• **AIM OF THE TASK**
What lines in the records below include the word "dict"? Return each one.
--- DATA EXTRACTS Enclosed Below ---
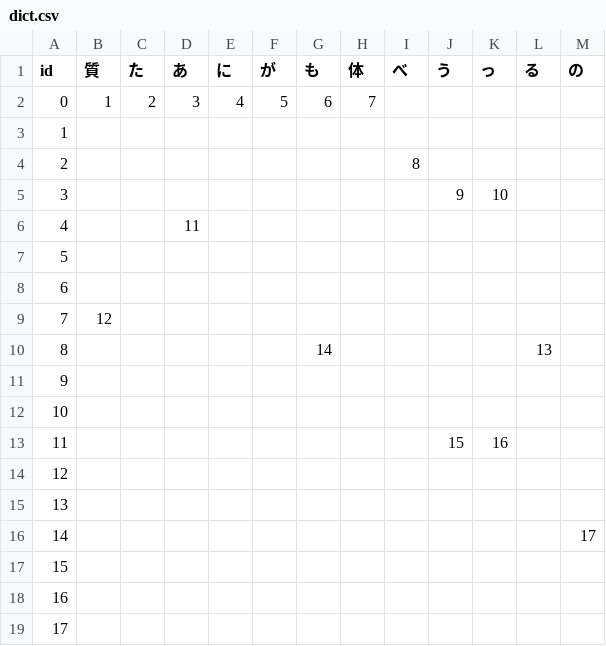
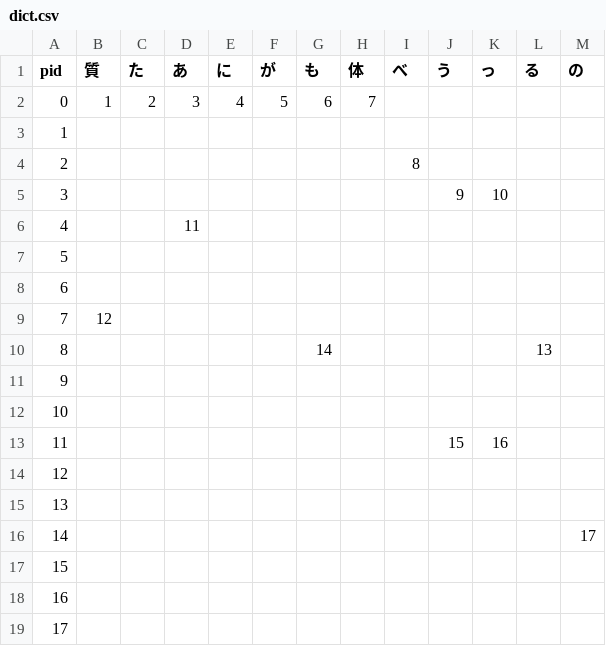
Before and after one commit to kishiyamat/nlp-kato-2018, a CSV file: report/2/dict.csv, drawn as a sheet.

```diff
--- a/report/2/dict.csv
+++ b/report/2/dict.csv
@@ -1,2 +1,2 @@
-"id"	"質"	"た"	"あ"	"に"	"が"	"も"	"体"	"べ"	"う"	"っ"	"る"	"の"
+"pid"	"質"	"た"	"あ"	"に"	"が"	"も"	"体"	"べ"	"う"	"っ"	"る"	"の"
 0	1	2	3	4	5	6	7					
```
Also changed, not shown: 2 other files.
--- End of Enclosed DATA EXTRACTS ---
--- DATA EXTRACTS Enclosed Below ---
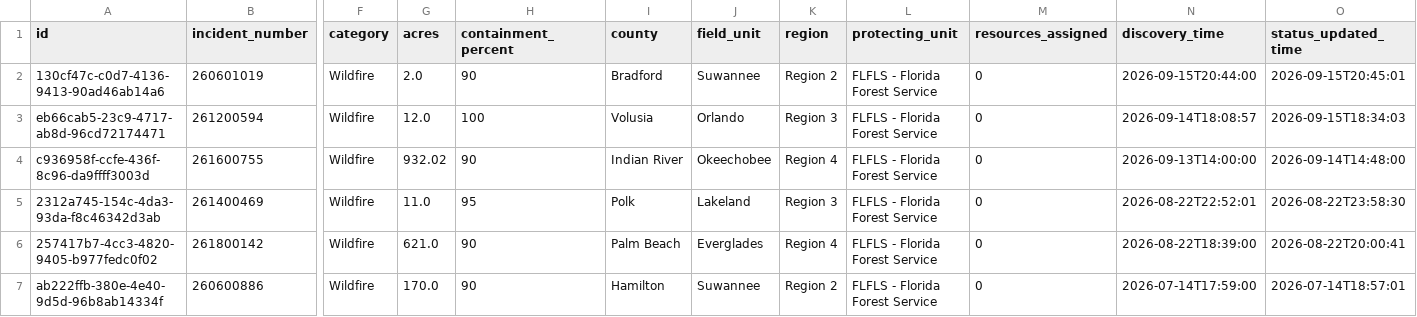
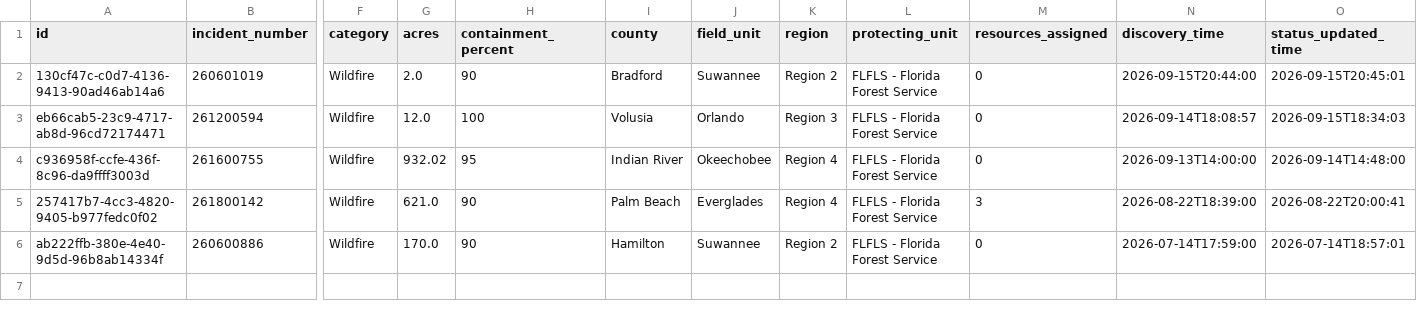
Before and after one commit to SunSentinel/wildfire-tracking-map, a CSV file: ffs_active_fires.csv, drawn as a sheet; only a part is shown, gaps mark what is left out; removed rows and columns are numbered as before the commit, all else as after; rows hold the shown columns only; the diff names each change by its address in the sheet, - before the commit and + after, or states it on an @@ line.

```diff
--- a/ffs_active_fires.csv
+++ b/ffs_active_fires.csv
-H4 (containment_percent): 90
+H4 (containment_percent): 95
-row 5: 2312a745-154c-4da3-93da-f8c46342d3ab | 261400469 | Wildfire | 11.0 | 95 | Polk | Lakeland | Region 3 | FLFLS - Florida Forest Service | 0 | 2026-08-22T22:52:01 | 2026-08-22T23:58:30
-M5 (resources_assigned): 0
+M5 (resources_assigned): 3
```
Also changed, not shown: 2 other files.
--- End of Enclosed DATA EXTRACTS ---
• **REPLY**
Before and after one commit to kishiyamat/nlp-kato-2018, a CSV file: report/2/dict.csv, drawn as a sheet.
--- a/report/2/dict.csv
+++ b/report/2/dict.csv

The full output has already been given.